Task to carry out ▸ Take each line in the entries below that holds "this" and show it.

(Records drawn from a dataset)
┌────────

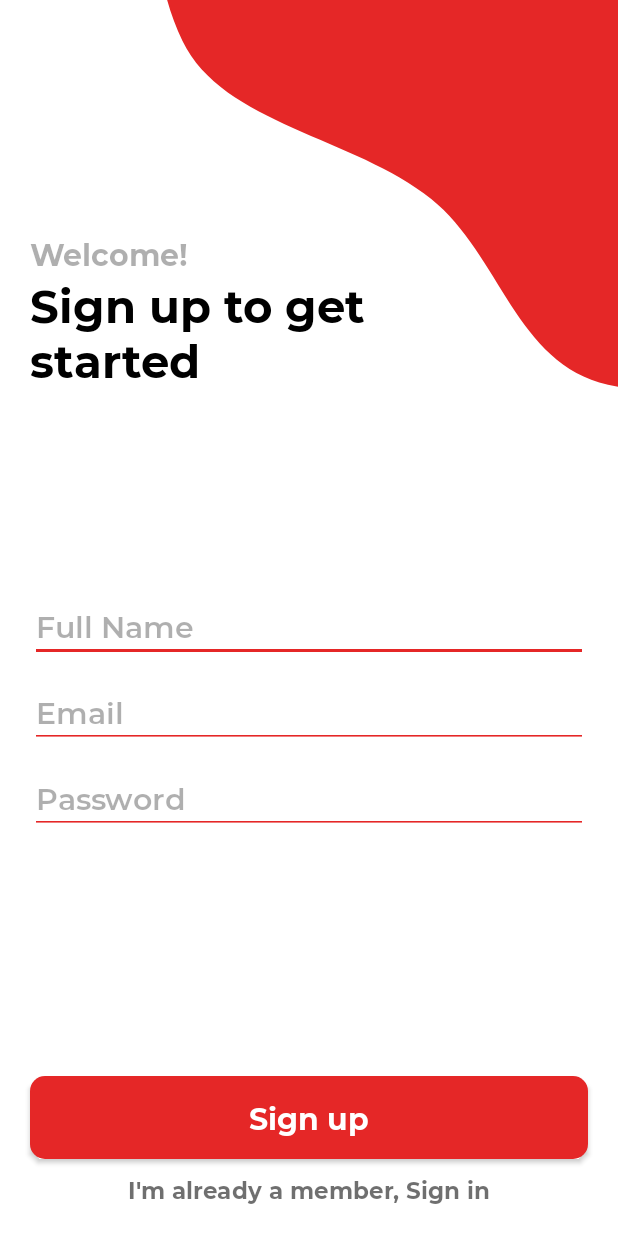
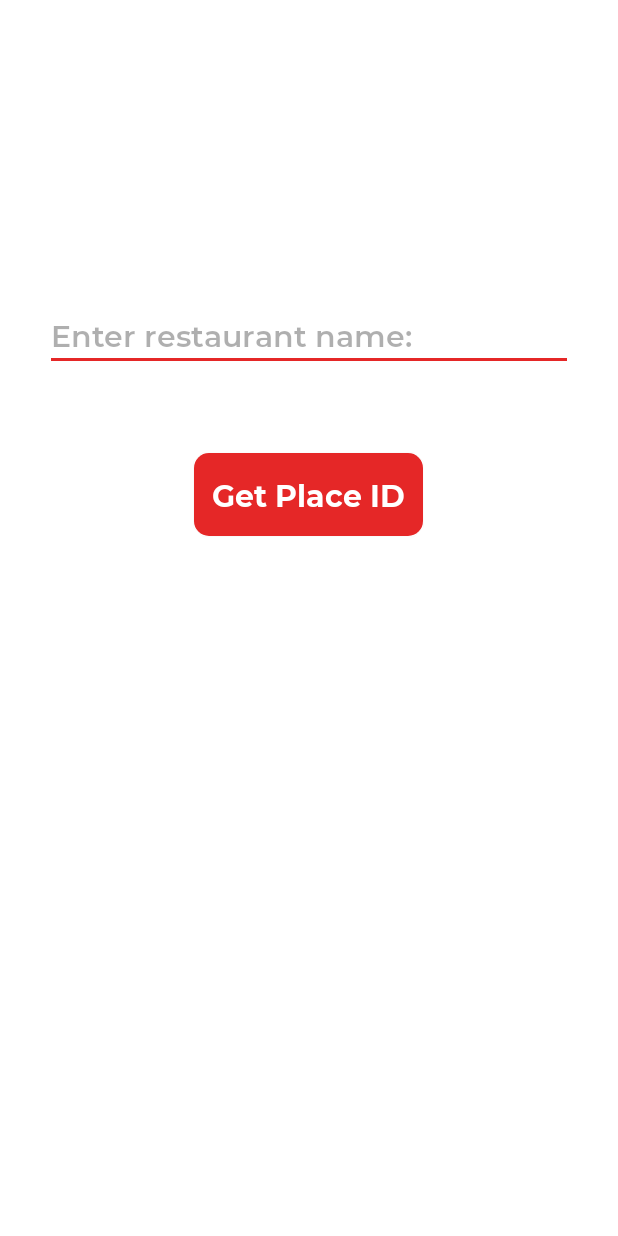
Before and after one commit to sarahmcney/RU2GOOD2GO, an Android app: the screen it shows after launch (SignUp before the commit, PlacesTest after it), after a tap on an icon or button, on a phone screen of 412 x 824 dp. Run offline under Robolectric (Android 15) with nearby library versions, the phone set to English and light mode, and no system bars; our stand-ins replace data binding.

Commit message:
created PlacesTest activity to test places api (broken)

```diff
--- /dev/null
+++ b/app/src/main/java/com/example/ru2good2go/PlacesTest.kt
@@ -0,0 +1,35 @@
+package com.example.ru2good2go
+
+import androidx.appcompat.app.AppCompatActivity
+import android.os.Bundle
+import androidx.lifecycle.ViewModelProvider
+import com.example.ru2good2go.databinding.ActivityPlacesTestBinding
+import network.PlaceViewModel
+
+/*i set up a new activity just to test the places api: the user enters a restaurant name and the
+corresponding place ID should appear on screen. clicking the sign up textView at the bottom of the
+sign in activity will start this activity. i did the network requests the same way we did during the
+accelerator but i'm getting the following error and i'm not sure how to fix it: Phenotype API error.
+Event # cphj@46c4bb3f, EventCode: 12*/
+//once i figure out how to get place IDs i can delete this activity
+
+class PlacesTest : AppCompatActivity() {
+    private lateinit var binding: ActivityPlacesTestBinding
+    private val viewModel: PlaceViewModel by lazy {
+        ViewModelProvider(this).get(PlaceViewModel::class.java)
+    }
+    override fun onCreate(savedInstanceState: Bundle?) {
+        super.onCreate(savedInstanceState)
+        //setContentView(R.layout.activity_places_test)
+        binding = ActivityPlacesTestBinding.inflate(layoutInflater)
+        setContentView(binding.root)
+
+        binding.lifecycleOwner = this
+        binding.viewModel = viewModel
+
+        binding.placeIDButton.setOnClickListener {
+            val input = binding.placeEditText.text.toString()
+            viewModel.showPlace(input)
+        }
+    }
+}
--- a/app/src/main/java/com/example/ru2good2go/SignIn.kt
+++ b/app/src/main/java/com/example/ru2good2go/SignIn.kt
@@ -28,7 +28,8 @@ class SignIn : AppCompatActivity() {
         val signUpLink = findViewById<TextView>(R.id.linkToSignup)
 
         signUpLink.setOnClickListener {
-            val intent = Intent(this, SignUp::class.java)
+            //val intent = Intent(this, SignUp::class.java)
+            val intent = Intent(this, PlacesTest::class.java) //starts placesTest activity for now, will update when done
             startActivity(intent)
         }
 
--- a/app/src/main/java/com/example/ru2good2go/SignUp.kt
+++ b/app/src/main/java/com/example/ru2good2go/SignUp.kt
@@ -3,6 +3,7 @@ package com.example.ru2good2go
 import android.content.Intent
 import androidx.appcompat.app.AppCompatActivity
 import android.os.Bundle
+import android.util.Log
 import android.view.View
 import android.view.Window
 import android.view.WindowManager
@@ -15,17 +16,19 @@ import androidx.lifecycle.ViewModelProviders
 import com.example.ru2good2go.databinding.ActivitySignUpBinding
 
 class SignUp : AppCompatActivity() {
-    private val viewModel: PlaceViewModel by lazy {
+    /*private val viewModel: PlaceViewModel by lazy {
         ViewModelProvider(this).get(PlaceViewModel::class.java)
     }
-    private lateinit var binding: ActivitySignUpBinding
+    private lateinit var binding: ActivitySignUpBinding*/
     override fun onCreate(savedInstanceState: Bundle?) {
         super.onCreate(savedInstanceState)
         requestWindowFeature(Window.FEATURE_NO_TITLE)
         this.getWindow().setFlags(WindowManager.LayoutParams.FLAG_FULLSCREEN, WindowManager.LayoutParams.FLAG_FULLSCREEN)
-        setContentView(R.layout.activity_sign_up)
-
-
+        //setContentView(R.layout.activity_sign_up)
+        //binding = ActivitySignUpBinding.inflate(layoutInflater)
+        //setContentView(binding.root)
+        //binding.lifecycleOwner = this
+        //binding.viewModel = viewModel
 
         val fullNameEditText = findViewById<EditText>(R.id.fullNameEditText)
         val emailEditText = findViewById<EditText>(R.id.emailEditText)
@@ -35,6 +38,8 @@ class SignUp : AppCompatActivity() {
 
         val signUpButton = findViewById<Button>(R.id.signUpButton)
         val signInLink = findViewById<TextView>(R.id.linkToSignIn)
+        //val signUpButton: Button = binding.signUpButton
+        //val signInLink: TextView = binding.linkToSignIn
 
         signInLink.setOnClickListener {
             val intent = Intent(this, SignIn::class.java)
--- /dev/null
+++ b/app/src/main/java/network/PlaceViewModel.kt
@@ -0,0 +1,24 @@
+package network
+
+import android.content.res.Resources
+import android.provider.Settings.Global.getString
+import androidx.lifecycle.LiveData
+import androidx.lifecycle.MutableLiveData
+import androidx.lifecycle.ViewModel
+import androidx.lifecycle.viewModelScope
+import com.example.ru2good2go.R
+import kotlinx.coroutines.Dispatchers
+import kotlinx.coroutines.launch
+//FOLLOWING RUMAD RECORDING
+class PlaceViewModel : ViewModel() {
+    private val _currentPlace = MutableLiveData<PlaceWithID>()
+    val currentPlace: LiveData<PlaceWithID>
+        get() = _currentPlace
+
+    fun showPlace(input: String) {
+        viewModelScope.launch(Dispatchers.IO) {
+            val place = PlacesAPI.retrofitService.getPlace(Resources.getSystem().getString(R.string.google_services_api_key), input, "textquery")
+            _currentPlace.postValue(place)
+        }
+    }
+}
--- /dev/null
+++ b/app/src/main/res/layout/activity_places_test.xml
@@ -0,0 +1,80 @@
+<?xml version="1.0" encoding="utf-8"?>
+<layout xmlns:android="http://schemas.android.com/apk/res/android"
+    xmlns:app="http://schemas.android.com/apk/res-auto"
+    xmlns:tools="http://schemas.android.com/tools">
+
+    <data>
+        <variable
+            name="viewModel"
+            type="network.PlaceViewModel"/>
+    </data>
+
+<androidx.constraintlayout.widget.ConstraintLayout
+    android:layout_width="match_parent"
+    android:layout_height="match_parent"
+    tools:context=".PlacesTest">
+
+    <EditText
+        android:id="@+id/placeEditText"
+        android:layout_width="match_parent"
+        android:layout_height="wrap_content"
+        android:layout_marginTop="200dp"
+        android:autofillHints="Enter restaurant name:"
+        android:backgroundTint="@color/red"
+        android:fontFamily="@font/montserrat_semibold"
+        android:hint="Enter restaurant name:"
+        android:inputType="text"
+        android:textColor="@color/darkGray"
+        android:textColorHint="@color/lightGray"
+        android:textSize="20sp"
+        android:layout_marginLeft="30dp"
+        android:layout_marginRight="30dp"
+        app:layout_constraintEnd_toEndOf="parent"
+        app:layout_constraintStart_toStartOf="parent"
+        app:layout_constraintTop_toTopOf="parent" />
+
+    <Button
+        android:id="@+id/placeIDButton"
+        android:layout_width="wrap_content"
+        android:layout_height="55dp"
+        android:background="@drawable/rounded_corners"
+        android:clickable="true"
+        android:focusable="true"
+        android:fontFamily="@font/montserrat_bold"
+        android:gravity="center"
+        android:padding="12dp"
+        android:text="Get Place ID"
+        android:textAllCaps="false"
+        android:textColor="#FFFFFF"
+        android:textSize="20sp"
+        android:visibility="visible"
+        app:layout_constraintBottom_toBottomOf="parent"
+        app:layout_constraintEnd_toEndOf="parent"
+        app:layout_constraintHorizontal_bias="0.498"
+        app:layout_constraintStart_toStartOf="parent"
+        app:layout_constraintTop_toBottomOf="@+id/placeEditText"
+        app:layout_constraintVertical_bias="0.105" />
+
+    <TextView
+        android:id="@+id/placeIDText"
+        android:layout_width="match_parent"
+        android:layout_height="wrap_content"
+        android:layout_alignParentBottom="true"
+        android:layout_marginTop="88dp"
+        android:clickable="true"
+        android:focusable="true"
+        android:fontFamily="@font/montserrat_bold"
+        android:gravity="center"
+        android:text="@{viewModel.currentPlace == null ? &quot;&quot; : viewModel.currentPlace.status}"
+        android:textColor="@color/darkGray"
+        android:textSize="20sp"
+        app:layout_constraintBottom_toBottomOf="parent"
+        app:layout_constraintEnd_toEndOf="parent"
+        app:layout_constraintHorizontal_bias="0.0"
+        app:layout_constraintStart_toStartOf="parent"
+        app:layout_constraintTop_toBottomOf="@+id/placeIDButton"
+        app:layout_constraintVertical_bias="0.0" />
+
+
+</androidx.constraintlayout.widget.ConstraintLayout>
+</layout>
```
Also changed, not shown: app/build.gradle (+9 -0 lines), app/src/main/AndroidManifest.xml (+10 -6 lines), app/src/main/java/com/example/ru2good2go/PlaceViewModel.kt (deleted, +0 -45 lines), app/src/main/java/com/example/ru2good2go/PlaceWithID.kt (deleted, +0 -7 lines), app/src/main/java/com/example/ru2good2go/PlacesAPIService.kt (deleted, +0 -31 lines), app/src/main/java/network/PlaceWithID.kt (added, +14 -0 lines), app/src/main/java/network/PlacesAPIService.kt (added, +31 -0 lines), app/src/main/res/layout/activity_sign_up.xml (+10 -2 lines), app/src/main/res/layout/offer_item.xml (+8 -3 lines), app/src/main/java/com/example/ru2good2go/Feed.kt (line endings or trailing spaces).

└────────
┌────────

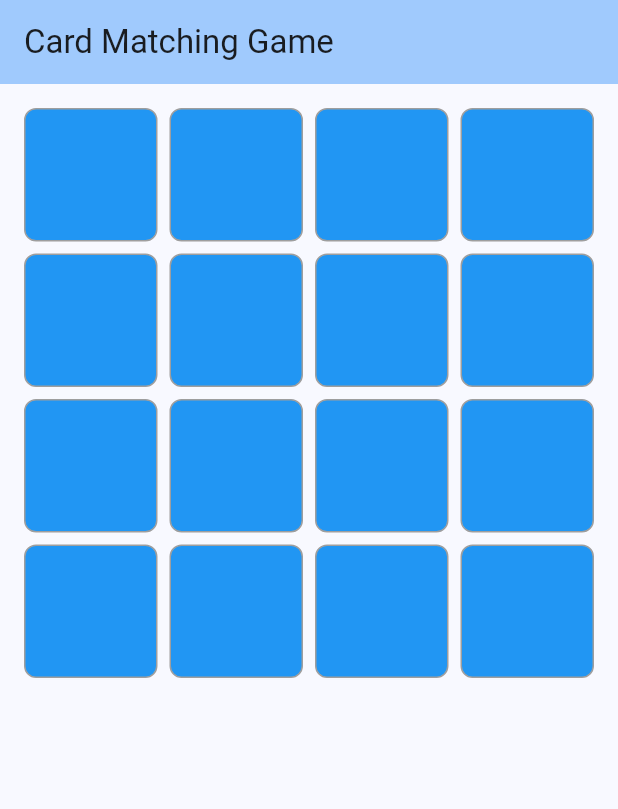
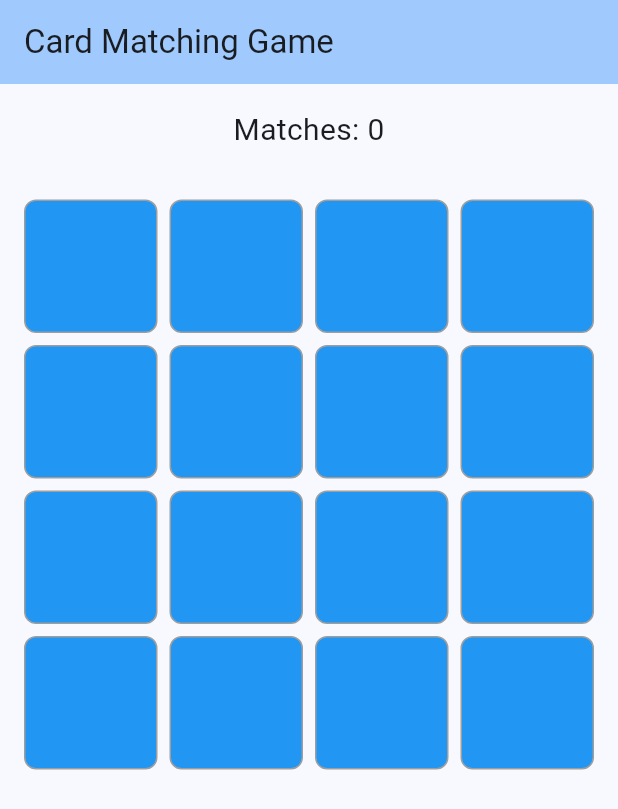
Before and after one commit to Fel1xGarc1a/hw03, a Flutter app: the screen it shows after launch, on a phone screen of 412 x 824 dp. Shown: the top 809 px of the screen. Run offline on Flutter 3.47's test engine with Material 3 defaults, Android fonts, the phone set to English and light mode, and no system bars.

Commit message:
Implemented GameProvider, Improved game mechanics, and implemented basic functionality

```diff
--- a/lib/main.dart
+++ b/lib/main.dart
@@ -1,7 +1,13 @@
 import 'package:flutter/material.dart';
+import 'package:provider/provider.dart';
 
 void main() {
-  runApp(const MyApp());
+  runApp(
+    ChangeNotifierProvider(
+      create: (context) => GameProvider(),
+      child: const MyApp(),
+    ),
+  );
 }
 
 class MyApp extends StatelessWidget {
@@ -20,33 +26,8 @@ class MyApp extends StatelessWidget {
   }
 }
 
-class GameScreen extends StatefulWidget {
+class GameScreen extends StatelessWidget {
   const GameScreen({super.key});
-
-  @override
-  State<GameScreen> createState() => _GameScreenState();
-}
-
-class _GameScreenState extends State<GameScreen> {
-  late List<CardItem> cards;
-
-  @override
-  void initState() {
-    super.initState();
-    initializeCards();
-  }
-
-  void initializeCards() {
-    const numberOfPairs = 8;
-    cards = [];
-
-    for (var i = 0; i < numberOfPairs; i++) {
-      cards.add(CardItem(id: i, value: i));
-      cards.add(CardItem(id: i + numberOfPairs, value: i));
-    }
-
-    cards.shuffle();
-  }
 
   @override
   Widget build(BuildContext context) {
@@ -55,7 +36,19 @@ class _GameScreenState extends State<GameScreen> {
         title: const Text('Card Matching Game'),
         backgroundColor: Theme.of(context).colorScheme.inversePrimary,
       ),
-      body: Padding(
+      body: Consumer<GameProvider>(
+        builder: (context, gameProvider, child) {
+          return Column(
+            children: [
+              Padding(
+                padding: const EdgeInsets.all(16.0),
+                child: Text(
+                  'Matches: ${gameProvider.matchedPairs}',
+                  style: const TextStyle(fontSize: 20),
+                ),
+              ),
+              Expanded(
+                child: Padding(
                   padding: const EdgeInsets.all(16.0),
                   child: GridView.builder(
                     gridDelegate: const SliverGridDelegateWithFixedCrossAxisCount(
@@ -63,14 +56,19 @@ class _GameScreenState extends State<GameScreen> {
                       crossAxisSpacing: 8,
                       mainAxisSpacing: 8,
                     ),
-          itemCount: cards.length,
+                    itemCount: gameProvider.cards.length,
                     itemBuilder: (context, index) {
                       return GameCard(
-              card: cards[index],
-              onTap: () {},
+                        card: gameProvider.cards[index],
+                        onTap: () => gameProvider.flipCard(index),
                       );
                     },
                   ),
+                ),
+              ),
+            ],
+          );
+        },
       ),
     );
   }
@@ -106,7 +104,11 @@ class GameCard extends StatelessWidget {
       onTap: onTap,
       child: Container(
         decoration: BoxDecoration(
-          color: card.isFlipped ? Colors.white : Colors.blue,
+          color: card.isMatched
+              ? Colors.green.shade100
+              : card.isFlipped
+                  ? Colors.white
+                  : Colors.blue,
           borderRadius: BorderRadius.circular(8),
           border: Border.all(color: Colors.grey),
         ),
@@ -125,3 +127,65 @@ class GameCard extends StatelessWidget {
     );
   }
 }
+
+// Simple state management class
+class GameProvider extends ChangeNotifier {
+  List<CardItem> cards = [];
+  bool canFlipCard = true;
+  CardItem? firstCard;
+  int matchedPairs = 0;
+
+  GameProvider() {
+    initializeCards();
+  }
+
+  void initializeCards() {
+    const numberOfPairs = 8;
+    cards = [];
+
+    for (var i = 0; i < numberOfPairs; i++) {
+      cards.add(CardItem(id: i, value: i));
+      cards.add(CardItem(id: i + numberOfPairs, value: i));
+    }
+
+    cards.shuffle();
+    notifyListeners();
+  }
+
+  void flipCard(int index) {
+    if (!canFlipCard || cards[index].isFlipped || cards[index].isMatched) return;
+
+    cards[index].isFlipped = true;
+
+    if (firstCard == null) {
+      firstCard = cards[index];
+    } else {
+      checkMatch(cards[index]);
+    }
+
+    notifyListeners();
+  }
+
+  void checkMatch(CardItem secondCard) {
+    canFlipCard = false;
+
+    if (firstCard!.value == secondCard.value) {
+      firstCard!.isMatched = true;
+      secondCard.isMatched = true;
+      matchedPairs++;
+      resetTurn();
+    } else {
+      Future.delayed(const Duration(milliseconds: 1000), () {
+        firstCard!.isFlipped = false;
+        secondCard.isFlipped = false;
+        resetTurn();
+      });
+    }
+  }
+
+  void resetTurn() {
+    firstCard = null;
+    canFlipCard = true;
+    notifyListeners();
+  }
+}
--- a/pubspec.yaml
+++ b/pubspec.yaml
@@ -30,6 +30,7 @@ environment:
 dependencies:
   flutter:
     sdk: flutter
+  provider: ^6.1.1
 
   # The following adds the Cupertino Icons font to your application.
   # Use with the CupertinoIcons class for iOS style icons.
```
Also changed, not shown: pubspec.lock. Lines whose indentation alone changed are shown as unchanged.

└────────

Completed task ▸
+sign in activity will start this activity. i did the network requests the same way we did during the
+//once i figure out how to get place IDs i can delete this activity
+        ViewModelProvider(this).get(PlaceViewModel::class.java)
+        binding.lifecycleOwner = this
-            val intent = Intent(this, SignUp::class.java)
+            //val intent = Intent(this, SignUp::class.java)
+            val intent = Intent(this, PlacesTest::class.java) //starts placesTest activity for now, will update when done
         ViewModelProvider(this).get(PlaceViewModel::class.java)
         this.getWindow().setFlags(WindowManager.LayoutParams.FLAG_FULLSCREEN, WindowManager.LayoutParams.FLAG_FULLSCREEN)
+        //binding.lifecycleOwner = this
             val intent = Intent(this, SignIn::class.java)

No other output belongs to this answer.